A growing body of research shows art and music therapy can soothe symptoms related to pain and anxiety in cancer patients. Many cancer support centers now offer expressive art therapy programs. If you or someone you know is facing a cancer diagnosis, you may want to explore one of these programs.
We all know certain songs can make us feel a certain way, but for cancer patients, singing in a choir can have especially powerful benefits, including improvements to mental health.
Benefits patients and carers
Recent research shows group singing can bring a range of health and well-being benefits, including a feeling of being uplifted, a sense of belonging and feelings of accomplishment, as well as reduced anxiety and depression. Both cancer patients and their carers benefited from choral singing.
Music therapist Catherine Manning says singing in a choir provides a supportive environment where those affected by cancer can find camaraderie. Music therapy, she says, helps cancer patients cope with their diagnosis, treatment side effects and emotional issues like loneliness.
Improves physical and mental well-being
Singing requires deep breathing, and deep breathing (called diaphragmatic breathing) stabilizes blood pressure and supports reoxygenation of organs. “It also calms the nervous system and brings deepened relaxation to the mind,” says Manning.
In various studies, listening to and/or playing music has been found to reduce stress (in part by reducing the stress hormone cortisol) and even reduce the perception of pain. In one study, listening to music was more effective than medication in reducing anxiety before surgery. Group singing has been shown to be particularly effective in boosting the immune system.
Art therapist Elva Palo says art is a powerful vehicle for helping cancer patients express emotions that they struggle to vocalize. “Everyone has the ability to be creative; it’s not reserved for people with special talents,” she says. In mindfulness-based art therapy, the process rather than the final product is the focus.

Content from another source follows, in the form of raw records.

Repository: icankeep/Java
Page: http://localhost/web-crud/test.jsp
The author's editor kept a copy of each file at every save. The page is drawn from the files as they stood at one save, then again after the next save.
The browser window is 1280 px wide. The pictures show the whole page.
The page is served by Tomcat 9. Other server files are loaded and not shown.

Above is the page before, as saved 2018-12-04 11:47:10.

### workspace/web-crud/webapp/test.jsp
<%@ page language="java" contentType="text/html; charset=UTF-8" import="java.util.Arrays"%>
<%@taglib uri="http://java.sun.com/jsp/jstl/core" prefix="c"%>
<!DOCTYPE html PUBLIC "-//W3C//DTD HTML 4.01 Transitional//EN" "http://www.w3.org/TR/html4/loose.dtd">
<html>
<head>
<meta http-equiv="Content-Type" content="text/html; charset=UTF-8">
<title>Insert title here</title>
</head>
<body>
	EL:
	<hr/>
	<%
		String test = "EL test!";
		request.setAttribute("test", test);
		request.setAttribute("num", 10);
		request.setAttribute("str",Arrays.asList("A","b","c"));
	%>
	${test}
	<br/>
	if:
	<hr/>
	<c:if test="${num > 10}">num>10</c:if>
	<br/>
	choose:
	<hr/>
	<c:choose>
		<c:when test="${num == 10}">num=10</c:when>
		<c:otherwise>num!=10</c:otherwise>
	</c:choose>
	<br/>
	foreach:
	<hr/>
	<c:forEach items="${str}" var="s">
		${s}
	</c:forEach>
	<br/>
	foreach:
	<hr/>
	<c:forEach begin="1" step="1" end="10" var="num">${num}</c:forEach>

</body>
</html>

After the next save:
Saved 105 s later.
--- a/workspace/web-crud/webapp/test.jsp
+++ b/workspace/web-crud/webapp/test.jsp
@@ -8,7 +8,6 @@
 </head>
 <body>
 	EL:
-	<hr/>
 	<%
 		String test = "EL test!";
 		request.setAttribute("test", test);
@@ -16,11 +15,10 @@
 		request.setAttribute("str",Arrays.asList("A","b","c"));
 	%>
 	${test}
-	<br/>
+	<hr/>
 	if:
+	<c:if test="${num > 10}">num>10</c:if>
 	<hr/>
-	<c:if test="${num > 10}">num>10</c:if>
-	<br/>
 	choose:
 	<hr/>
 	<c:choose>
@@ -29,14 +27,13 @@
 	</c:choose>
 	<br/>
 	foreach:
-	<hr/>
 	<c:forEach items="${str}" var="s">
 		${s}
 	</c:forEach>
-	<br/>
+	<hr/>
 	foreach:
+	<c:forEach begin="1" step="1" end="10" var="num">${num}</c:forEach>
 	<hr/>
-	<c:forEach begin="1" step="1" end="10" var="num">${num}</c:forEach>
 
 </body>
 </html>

Boosts mental health
Art therapy can improve mental health by improving blood flow to certain areas of the brain and lowering cortisol. In a 2012 study of women with breast cancer, art therapy combined with a mindfulness-based stress reduction program produced changes in brain activity associated with lower stress and anxiety.
Art may even help reduce physical symptoms in cancer patients. One study found patients who participated in art therapy reported significant reductions in tiredness, pain, lack of appetite and shortness of breath after spending one hour working on an art project of their choice.